Saved entries
════════════════════

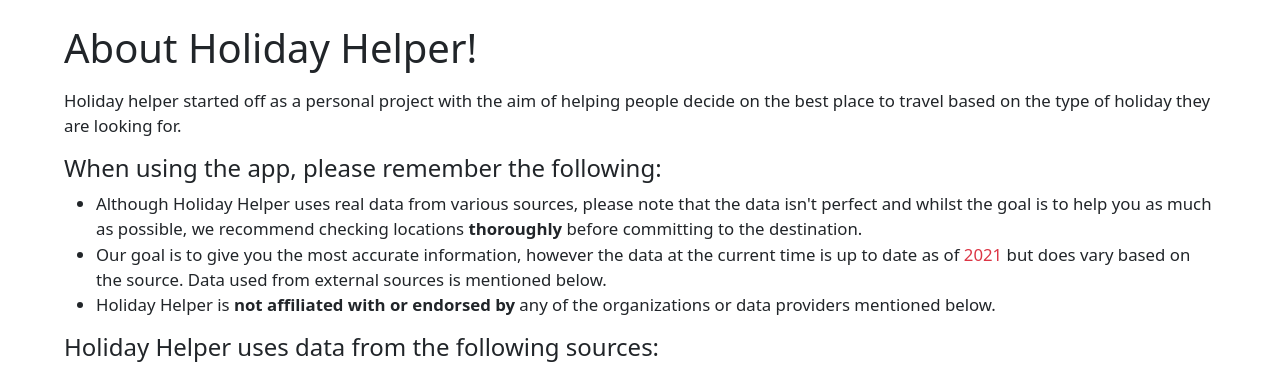
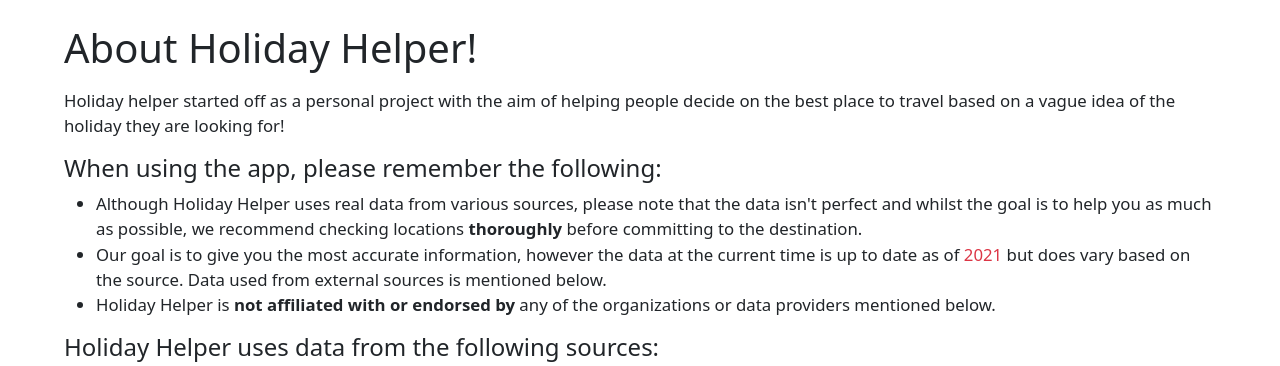
Before and after one commit to AhmedIMab/Holiday-Helper, a Flask app: page /about in a window 1280 px wide. Shown: the part 104-470 px from the top of the page. Run offline with Flask 3, Linux system fonts and the light colour scheme; some libraries are stand-ins or nearby versions.

Commit message:
minor working change to about

```diff
--- a/website/templates/about.html
+++ b/website/templates/about.html
@@ -4,7 +4,7 @@
         <section class="about_container">
             <h1 class="pt-4 pb-2 about-header">About Holiday Helper!</h1>
             <p>Holiday helper started off as a personal project with the aim of helping people decide on the best
-                place to travel based on the type of holiday they are looking for.
+                place to travel based on a vague idea of the holiday they are looking for!
             </p>
             <h4>When using the app, please remember the following:</h4>
             <ul>
```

════════════════════

Directions >> Repeat all entries exactly. Skip the pictures.

Solved problem >>
Before and after one commit to AhmedIMab/Holiday-Helper, a Flask app: page /about in a window 1280 px wide. Shown: the part 104-470 px from the top of the page. Run offline with Flask 3, Linux system fonts and the light colour scheme; some libraries are stand-ins or nearby versions.

Commit message:
minor working change to about

```diff
--- a/website/templates/about.html
+++ b/website/templates/about.html
@@ -4,7 +4,7 @@
         <section class="about_container">
             <h1 class="pt-4 pb-2 about-header">About Holiday Helper!</h1>
             <p>Holiday helper started off as a personal project with the aim of helping people decide on the best
-                place to travel based on the type of holiday they are looking for.
+                place to travel based on a vague idea of the holiday they are looking for!
             </p>
             <h4>When using the app, please remember the following:</h4>
             <ul>
```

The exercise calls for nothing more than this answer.